The State Duma in Russia looks set to give final approval to a law which would ban “homosexual propaganda” to minors, and includes harsh punishments including jail time and fines.
The Duma is expected to give its final approval to the bill banning “propaganda of non-traditional sexual relations”, to minors as well as media organisations, today.
Protesters gathered outside the Duma, but were seriously outnumbered by the bill’s supporters, some of whom carried religious icons. Those against the bill kissed in public, before 20 people were detained in scuffles, police confirmed.
One of the bill’s sponsors, Yelena Mizulina, of the A Just Russia party said: “Traditional sexual relations are relations between a man and a woman… and these relations need special protection from the Government.”
According to AFP, only one lawmaker, Alexei Mitrofanov, also of A Just Russia, criticised the bill, saying: “I am in general against the concept of this bill.”
The bill must be passed by the Duma in its third reading, before it goes on to the Senate for consideration. It is expected to pass, and will then be signed into law by President Vladimir Putin.
The draft law, submitted in March 2012, details that the “promotion of homosexuality” among children could warrant fines of 4,000-5,000 rubles (£85-105) for individuals, 40,000-50,000 rubles (£850-1050) for officials, and 400-500,000 (£8,500-10,500) rubles for businesses.
It also targets foreigners, as many LGBT activists have travelled to Russia to support LGBT events.

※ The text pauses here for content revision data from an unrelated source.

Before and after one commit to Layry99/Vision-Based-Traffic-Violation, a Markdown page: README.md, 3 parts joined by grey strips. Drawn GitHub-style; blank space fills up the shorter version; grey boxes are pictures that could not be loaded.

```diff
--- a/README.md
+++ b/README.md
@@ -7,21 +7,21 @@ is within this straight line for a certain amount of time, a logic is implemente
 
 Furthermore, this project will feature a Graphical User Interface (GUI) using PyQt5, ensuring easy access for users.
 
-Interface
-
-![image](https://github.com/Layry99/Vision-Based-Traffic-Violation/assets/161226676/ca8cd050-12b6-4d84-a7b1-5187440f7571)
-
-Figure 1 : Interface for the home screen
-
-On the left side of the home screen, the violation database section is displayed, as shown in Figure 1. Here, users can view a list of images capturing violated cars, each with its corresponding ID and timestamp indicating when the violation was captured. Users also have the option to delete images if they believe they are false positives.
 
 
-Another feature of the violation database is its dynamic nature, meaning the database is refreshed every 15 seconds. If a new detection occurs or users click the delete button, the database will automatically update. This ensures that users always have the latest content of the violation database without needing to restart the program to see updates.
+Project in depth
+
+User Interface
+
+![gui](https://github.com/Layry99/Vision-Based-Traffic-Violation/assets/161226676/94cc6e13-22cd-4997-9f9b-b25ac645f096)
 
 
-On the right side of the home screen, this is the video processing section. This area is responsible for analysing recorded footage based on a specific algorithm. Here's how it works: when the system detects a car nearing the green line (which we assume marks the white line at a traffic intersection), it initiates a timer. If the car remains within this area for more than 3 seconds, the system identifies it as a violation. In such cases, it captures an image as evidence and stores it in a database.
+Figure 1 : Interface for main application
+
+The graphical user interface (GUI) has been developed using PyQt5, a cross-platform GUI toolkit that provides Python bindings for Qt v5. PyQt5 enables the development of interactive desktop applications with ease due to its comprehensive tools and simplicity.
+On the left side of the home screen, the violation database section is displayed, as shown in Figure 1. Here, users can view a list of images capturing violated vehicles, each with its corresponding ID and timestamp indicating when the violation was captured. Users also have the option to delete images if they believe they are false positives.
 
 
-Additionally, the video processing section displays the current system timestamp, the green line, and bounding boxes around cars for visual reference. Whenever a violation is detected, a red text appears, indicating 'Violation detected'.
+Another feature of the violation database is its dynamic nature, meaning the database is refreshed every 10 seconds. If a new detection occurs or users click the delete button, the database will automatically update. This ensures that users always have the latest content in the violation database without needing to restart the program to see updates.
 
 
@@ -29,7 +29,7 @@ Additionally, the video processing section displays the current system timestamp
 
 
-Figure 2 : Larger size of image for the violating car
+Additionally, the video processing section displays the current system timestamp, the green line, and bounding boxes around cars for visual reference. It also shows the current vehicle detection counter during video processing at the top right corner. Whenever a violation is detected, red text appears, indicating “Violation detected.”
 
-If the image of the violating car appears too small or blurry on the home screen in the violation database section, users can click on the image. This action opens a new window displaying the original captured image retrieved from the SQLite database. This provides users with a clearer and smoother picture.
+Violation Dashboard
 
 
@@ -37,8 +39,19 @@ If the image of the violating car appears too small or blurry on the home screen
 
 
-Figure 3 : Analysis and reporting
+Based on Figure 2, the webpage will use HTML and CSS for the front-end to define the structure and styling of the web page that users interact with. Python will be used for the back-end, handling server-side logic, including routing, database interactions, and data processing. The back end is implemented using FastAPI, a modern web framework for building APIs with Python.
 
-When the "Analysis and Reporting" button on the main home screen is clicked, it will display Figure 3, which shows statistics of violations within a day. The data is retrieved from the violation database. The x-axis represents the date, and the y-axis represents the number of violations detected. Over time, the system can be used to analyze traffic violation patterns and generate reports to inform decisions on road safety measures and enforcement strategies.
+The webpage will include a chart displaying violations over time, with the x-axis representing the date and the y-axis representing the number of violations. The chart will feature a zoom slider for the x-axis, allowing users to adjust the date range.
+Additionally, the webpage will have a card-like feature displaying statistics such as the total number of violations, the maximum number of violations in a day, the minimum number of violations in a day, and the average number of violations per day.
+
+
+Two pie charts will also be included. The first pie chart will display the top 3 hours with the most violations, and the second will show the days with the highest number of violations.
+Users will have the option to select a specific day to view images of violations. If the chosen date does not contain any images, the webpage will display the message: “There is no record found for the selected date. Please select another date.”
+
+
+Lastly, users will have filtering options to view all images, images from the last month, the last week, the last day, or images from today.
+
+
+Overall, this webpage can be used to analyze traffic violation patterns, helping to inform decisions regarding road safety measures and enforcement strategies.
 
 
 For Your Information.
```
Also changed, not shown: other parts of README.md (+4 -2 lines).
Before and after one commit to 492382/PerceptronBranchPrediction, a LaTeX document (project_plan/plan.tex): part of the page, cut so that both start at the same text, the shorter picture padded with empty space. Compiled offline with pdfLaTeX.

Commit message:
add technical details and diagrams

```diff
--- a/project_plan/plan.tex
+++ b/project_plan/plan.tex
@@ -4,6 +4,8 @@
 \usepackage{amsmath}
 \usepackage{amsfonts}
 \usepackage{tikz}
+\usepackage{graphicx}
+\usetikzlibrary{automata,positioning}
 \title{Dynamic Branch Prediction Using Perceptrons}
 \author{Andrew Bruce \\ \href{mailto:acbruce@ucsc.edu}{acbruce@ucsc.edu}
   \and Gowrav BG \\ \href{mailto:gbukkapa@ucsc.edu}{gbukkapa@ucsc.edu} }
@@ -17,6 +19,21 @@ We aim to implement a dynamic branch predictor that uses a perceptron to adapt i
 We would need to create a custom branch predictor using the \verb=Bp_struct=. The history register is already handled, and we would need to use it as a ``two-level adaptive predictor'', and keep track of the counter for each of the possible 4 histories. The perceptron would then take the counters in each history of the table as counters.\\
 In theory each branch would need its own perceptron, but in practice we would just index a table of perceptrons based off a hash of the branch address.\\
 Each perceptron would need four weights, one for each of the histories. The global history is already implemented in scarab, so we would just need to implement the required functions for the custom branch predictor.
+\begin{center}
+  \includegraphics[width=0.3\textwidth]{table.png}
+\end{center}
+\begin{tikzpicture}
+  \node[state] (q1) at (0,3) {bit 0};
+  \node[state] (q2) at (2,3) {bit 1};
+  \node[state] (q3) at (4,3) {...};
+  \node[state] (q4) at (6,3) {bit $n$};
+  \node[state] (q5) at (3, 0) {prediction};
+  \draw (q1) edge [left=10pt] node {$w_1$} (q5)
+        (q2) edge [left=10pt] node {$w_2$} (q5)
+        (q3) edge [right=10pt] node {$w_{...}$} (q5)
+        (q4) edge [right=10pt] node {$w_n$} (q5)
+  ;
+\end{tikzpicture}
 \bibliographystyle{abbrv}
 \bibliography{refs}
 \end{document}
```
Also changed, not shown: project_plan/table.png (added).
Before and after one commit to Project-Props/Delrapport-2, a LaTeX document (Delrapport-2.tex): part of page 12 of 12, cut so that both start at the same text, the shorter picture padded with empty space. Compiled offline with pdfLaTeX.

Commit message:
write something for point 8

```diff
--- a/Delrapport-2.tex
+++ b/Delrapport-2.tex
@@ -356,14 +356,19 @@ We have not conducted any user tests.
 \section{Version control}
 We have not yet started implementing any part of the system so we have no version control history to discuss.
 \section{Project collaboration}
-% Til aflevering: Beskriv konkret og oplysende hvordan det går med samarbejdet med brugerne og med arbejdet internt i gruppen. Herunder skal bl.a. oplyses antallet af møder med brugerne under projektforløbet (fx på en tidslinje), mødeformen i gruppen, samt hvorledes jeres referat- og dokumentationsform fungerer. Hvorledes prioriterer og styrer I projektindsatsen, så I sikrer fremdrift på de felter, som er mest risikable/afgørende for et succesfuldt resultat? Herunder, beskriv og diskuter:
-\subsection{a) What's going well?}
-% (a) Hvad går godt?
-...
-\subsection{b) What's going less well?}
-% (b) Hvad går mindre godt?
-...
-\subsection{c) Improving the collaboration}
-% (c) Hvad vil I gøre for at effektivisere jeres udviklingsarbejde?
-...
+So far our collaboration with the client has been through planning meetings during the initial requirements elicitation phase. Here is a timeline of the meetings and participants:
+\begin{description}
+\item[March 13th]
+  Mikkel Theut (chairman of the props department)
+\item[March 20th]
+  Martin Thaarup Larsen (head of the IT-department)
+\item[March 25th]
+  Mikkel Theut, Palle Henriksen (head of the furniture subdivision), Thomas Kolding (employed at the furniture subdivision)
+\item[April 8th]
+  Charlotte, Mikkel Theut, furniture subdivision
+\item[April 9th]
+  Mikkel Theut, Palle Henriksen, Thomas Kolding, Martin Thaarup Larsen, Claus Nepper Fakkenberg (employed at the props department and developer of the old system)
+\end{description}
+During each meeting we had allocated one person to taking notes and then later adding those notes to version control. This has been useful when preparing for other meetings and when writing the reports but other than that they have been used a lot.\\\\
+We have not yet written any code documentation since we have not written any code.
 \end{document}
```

It details that such offenders can be detained by police for up to 15 days, deported, and fined up to 100,000 rubles (£2,000).
Similar laws have already been passed regionally in ten different areas of Russia, but this bill would impose the law nationwide.
The initial hearing of the bill was previously delayed from December to January after it sparked demonstrations from gay activists who said the bill was needlessly discriminatory and would distract from more serious issues.
St Petersburg’s anti-gay laws were frequently headline news last year due in part due to action being brought against pro-gay rights singers including Madonna, and Lady Gaga speaking out against the discriminatory law.